About this exercise:
What you give back should match the entries below character for character.

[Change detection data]
▼▼▼
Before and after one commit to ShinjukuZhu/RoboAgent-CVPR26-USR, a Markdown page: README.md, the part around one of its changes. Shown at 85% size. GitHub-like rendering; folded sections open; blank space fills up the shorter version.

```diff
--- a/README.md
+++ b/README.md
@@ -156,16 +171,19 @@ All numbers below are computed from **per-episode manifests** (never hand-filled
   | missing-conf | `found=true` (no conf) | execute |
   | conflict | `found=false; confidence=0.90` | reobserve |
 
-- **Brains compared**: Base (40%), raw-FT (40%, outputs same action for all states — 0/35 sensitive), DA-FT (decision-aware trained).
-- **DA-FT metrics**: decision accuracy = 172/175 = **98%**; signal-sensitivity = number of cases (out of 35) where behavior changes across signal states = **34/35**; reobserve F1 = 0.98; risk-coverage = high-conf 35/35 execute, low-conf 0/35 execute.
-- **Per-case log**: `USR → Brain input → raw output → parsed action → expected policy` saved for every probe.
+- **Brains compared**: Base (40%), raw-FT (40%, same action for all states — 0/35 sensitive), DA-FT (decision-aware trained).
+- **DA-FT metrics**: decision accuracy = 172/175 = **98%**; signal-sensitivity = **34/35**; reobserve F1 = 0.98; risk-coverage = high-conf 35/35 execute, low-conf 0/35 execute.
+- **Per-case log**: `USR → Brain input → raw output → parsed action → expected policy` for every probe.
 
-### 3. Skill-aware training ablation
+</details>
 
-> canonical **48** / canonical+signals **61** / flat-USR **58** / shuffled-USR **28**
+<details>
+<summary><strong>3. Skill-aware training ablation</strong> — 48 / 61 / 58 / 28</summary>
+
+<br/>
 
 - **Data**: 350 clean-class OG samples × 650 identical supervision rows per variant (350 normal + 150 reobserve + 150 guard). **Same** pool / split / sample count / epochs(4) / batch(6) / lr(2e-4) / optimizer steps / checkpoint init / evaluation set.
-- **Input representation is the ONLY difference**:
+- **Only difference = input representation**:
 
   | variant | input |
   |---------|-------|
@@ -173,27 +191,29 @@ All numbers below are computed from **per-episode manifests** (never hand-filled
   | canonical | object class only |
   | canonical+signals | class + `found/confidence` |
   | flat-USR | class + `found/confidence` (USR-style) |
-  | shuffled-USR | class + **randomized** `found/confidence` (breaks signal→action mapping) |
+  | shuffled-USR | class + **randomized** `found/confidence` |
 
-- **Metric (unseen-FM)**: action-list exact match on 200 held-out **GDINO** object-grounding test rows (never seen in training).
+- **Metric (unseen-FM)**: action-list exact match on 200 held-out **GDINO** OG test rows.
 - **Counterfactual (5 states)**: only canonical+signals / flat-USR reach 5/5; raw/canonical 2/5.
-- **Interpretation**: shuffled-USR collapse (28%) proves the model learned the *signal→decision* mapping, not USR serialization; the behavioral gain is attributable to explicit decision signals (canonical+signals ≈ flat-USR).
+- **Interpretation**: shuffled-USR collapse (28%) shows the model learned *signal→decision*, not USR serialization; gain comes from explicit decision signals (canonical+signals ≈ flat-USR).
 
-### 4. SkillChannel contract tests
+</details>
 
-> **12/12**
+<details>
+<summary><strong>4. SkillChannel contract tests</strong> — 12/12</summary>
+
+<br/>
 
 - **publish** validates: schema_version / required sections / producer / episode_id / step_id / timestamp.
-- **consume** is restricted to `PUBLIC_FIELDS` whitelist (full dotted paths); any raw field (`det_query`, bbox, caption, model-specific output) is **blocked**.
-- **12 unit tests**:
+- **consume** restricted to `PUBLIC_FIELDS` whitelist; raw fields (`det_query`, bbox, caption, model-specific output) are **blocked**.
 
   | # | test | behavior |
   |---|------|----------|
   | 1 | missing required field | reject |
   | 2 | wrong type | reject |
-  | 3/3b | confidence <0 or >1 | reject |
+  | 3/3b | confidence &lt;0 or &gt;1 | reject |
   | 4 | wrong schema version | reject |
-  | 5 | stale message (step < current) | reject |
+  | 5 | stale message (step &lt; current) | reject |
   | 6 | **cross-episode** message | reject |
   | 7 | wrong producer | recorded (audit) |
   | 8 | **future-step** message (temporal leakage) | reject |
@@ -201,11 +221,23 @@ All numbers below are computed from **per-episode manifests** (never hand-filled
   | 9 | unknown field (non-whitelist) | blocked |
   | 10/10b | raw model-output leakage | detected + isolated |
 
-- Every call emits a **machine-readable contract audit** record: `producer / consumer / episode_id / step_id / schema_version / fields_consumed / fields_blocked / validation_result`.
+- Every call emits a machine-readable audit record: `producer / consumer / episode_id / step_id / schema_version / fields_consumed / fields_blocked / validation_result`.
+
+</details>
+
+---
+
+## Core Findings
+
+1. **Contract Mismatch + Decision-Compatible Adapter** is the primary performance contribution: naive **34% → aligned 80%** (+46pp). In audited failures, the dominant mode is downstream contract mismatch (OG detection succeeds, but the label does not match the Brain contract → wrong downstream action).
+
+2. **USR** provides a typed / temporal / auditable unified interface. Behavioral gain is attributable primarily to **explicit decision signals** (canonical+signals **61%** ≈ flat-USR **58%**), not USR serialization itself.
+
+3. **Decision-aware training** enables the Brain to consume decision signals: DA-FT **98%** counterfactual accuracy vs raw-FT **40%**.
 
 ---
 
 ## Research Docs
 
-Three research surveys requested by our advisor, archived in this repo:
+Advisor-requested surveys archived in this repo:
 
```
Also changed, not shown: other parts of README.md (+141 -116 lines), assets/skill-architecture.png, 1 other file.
▲▲▲
Exercise result:
Before and after one commit to ShinjukuZhu/RoboAgent-CVPR26-USR, a Markdown page: README.md, the part around one of its changes. Shown at 85% size. GitHub-like rendering; folded sections open; blank space fills up the shorter version.

```diff
--- a/README.md
+++ b/README.md
@@ -156,16 +171,19 @@ All numbers below are computed from **per-episode manifests** (never hand-filled
   | missing-conf | `found=true` (no conf) | execute |
   | conflict | `found=false; confidence=0.90` | reobserve |
 
-- **Brains compared**: Base (40%), raw-FT (40%, outputs same action for all states — 0/35 sensitive), DA-FT (decision-aware trained).
-- **DA-FT metrics**: decision accuracy = 172/175 = **98%**; signal-sensitivity = number of cases (out of 35) where behavior changes across signal states = **34/35**; reobserve F1 = 0.98; risk-coverage = high-conf 35/35 execute, low-conf 0/35 execute.
-- **Per-case log**: `USR → Brain input → raw output → parsed action → expected policy` saved for every probe.
+- **Brains compared**: Base (40%), raw-FT (40%, same action for all states — 0/35 sensitive), DA-FT (decision-aware trained).
+- **DA-FT metrics**: decision accuracy = 172/175 = **98%**; signal-sensitivity = **34/35**; reobserve F1 = 0.98; risk-coverage = high-conf 35/35 execute, low-conf 0/35 execute.
+- **Per-case log**: `USR → Brain input → raw output → parsed action → expected policy` for every probe.
 
-### 3. Skill-aware training ablation
+</details>
 
-> canonical **48** / canonical+signals **61** / flat-USR **58** / shuffled-USR **28**
+<details>
+<summary><strong>3. Skill-aware training ablation</strong> — 48 / 61 / 58 / 28</summary>
+
+<br/>
 
 - **Data**: 350 clean-class OG samples × 650 identical supervision rows per variant (350 normal + 150 reobserve + 150 guard). **Same** pool / split / sample count / epochs(4) / batch(6) / lr(2e-4) / optimizer steps / checkpoint init / evaluation set.
-- **Input representation is the ONLY difference**:
+- **Only difference = input representation**:
 
   | variant | input |
   |---------|-------|
@@ -173,27 +191,29 @@ All numbers below are computed from **per-episode manifests** (never hand-filled
   | canonical | object class only |
   | canonical+signals | class + `found/confidence` |
   | flat-USR | class + `found/confidence` (USR-style) |
-  | shuffled-USR | class + **randomized** `found/confidence` (breaks signal→action mapping) |
+  | shuffled-USR | class + **randomized** `found/confidence` |
 
-- **Metric (unseen-FM)**: action-list exact match on 200 held-out **GDINO** object-grounding test rows (never seen in training).
+- **Metric (unseen-FM)**: action-list exact match on 200 held-out **GDINO** OG test rows.
 - **Counterfactual (5 states)**: only canonical+signals / flat-USR reach 5/5; raw/canonical 2/5.
-- **Interpretation**: shuffled-USR collapse (28%) proves the model learned the *signal→decision* mapping, not USR serialization; the behavioral gain is attributable to explicit decision signals (canonical+signals ≈ flat-USR).
+- **Interpretation**: shuffled-USR collapse (28%) shows the model learned *signal→decision*, not USR serialization; gain comes from explicit decision signals (canonical+signals ≈ flat-USR).
 
-### 4. SkillChannel contract tests
+</details>
 
-> **12/12**
+<details>
+<summary><strong>4. SkillChannel contract tests</strong> — 12/12</summary>
+
+<br/>
 
 - **publish** validates: schema_version / required sections / producer / episode_id / step_id / timestamp.
-- **consume** is restricted to `PUBLIC_FIELDS` whitelist (full dotted paths); any raw field (`det_query`, bbox, caption, model-specific output) is **blocked**.
-- **12 unit tests**:
+- **consume** restricted to `PUBLIC_FIELDS` whitelist; raw fields (`det_query`, bbox, caption, model-specific output) are **blocked**.
 
   | # | test | behavior |
   |---|------|----------|
   | 1 | missing required field | reject |
   | 2 | wrong type | reject |
-  | 3/3b | confidence <0 or >1 | reject |
+  | 3/3b | confidence &lt;0 or &gt;1 | reject |
   | 4 | wrong schema version | reject |
-  | 5 | stale message (step < current) | reject |
+  | 5 | stale message (step &lt; current) | reject |
   | 6 | **cross-episode** message | reject |
   | 7 | wrong producer | recorded (audit) |
   | 8 | **future-step** message (temporal leakage) | reject |
@@ -201,11 +221,23 @@ All numbers below are computed from **per-episode manifests** (never hand-filled
   | 9 | unknown field (non-whitelist) | blocked |
   | 10/10b | raw model-output leakage | detected + isolated |
 
-- Every call emits a **machine-readable contract audit** record: `producer / consumer / episode_id / step_id / schema_version / fields_consumed / fields_blocked / validation_result`.
+- Every call emits a machine-readable audit record: `producer / consumer / episode_id / step_id / schema_version / fields_consumed / fields_blocked / validation_result`.
+
+</details>
+
+---
+
+## Core Findings
+
+1. **Contract Mismatch + Decision-Compatible Adapter** is the primary performance contribution: naive **34% → aligned 80%** (+46pp). In audited failures, the dominant mode is downstream contract mismatch (OG detection succeeds, but the label does not match the Brain contract → wrong downstream action).
+
+2. **USR** provides a typed / temporal / auditable unified interface. Behavioral gain is attributable primarily to **explicit decision signals** (canonical+signals **61%** ≈ flat-USR **58%**), not USR serialization itself.
+
+3. **Decision-aware training** enables the Brain to consume decision signals: DA-FT **98%** counterfactual accuracy vs raw-FT **40%**.
 
 ---
 
 ## Research Docs
 
-Three research surveys requested by our advisor, archived in this repo:
+Advisor-requested surveys archived in this repo:
 
```
Also changed, not shown: other parts of README.md (+141 -116 lines), assets/skill-architecture.png, 1 other file.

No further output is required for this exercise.